Today, the term ‘Victorian’ has come to mean all things conventional and restrained, heavy with solemnity, even hypocritical and self-consciously materialistic at times. The ‘lead’ for such social attitudes supposedly emanated from the example of Queen Victoria (r: 1837-1901) and her family.
When the young Victoria married her distant cousin, Prince Albert of Saxe-Coburg-Gotha, a small German principality (See Appendix), she married for love (1). To the 20-year old Queen, Albert was an incredibly handsome, dashing and charming beau, rather “incomparable”, for whom she felt a deep physical and emotional attraction, which she expressed quite frankly in some of her family letters (2). Her standards of marital idealism and of male beauty were very high indeed but Albert “fulfilled” all her “hopes” and charmed her to distraction with, “his beautiful blue eyes, an exquisite nose & such a pretty mouth with delicate mustachios & slight, but very slight whiskers” (3).
Omer Tarin (Muse India, Delhi, India, No 73, 2017)
The Sufi poetry of Hazrat Syed Meher Ali Shah, Chishti-Nizami, the Saint of Golra: A brief overview

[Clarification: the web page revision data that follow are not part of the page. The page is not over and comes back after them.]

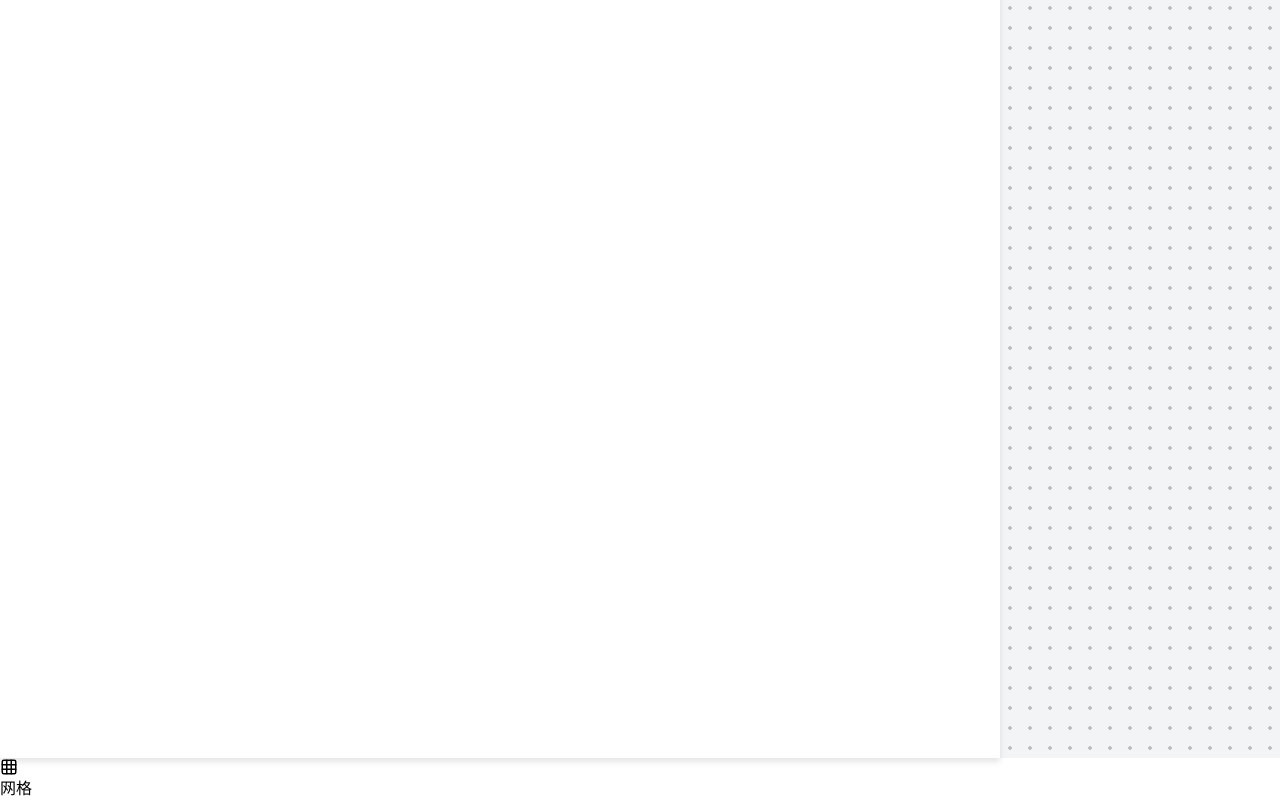
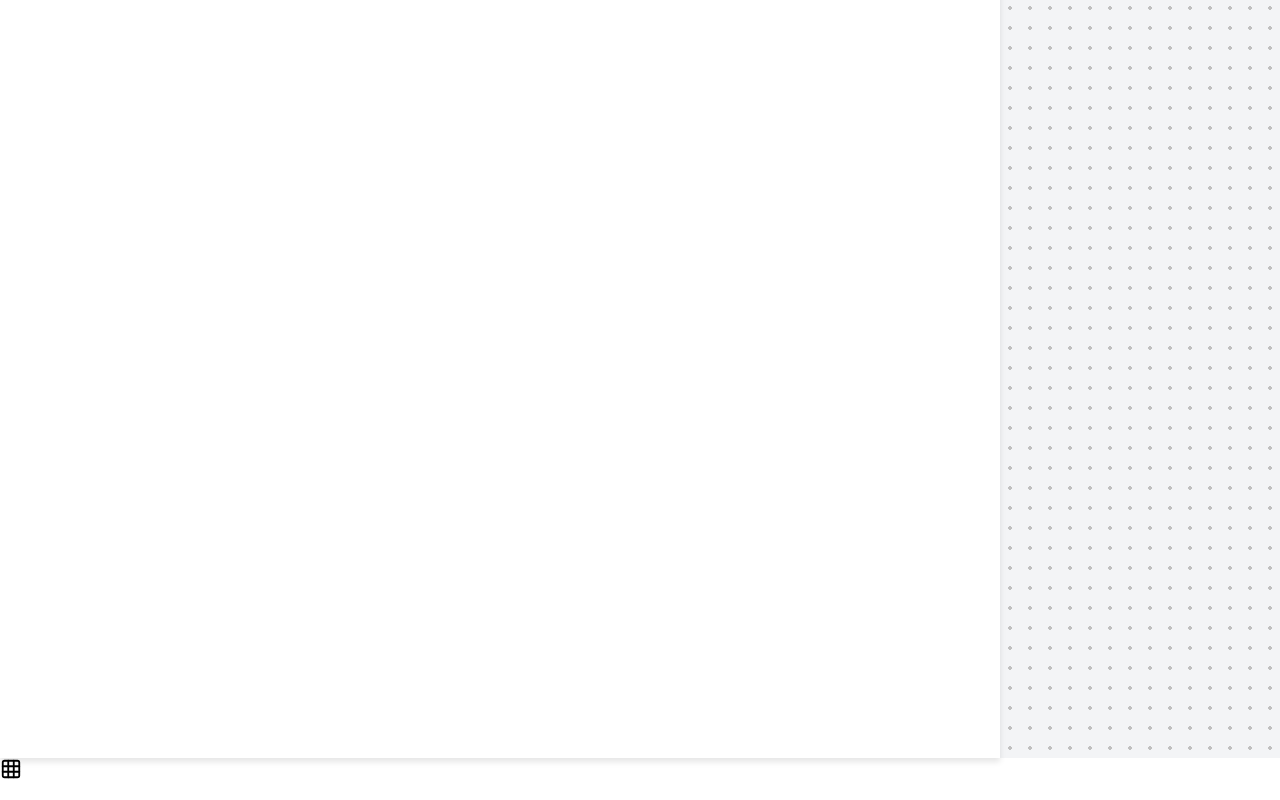
Before and after one commit to LYSteven-16/CodeMyPage, a React (Vite) app: page / in a window 1280 px wide. Shown: the part 1337-2137 px from the top of the page. Built offline with nearby package versions, Linux system fonts and the light colour scheme.

Commit message:
Make grid settings button round

```diff
--- a/src/App.tsx
+++ b/src/App.tsx
@@ -423,13 +423,13 @@ function App() {
         )}
 
         <div className="fixed bottom-6 right-6 z-50">
-          <div
-            className="flex items-center gap-2 px-3 py-2 bg-white rounded-full shadow-lg border cursor-pointer"
+          <button
+            className="w-12 h-12 flex items-center justify-center bg-white rounded-full shadow-lg border cursor-pointer hover:bg-gray-50"
             onClick={() => setShowGridSettings(!showGridSettings)}
+            title="画布设置"
           >
-            <Grid3X3 size={18} />
-            <span className="text-sm">网格</span>
-          </div>
+            <Grid3X3 size={22} />
+          </button>
           {showGridSettings && (
             <div className="absolute bottom-full mb-2 right-0 bg-white rounded-xl shadow-lg border p-4 w-72" onClick={(e) => e.stopPropagation()}>
               <div className="space-y-3">
```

Pakistan is the land of the Indus River, ‘Sindhu’ or ‘Abasyin’, and as this great river flows from North to South, down to the sea, it runs the length of this entire country. The Indus has seen the growth of many ancient civilizations along its banks and those of its main tributary rivers- the Indus Valley civilization, the Gandhara civilization, and so on—and the land, the long basin or valley of the Indus, has long remained one of the world’s major spiritual-mystical centers (Quraeshi, The Introduction, pp 21-22, 27 and 29). It has nurtured the ancient Hindu Vedantic practice, the Greater Path of Buddhism and Sufi Islam.
A writer once said that, ‘’In every age there are the Wise Ones, the Great Sages and Saints, who shine like beacons of light in the darkness around them’’. This description fits the life of Hazrat Nizamuddin Auliya (RA) exactly. He was undoubtedly one of these saints and beacons of light , a source of wisdom for all of medieval India and for the rest of the world, too, thereafter. One of the great luminaries of the Chishti Sufi Order, he was also the founder of the branch of that order that is today known as the Chishti-Nizami. His predecessors were Khwaja Fariduddin Ganjshakar, Khwaja Qutbuddin Bakhtyar Kaki and Khwaja Moinuddin Chishti, Ajmeri. In that reverse sequence, they constitute the initial spiritual chain or ‘silsila’ of the Chishti order in the Indian subcontinent.
St. Luke’s Church1 and the Old Christian Cemetery (OCC), Abbottabad2, in the Hazara region of the NWFP3, Pakistan, holds special interests for historians of the British colonial period; especially because of the military-historical connections of Abbottabad’s old cantonment to the British Indian Army of yore, the predecessor of the present Pakistani and Indian armies.
In Abbotabad’s Old Christian Cemetery (established around the same time the town was, c. 1853), there are many old and fascinating graves of European people dating from between the 1850s to the 1940s—each grave telling a story, or in some cases, linked to broader historical contexts of the British colonial period. While many of these graves have either some inscription/s identifying them, or some sort of record in the old registers at nearby St. Luke’s Church, there is one very interesting monument that has remained unidentified for a very long time, until only a short while ago.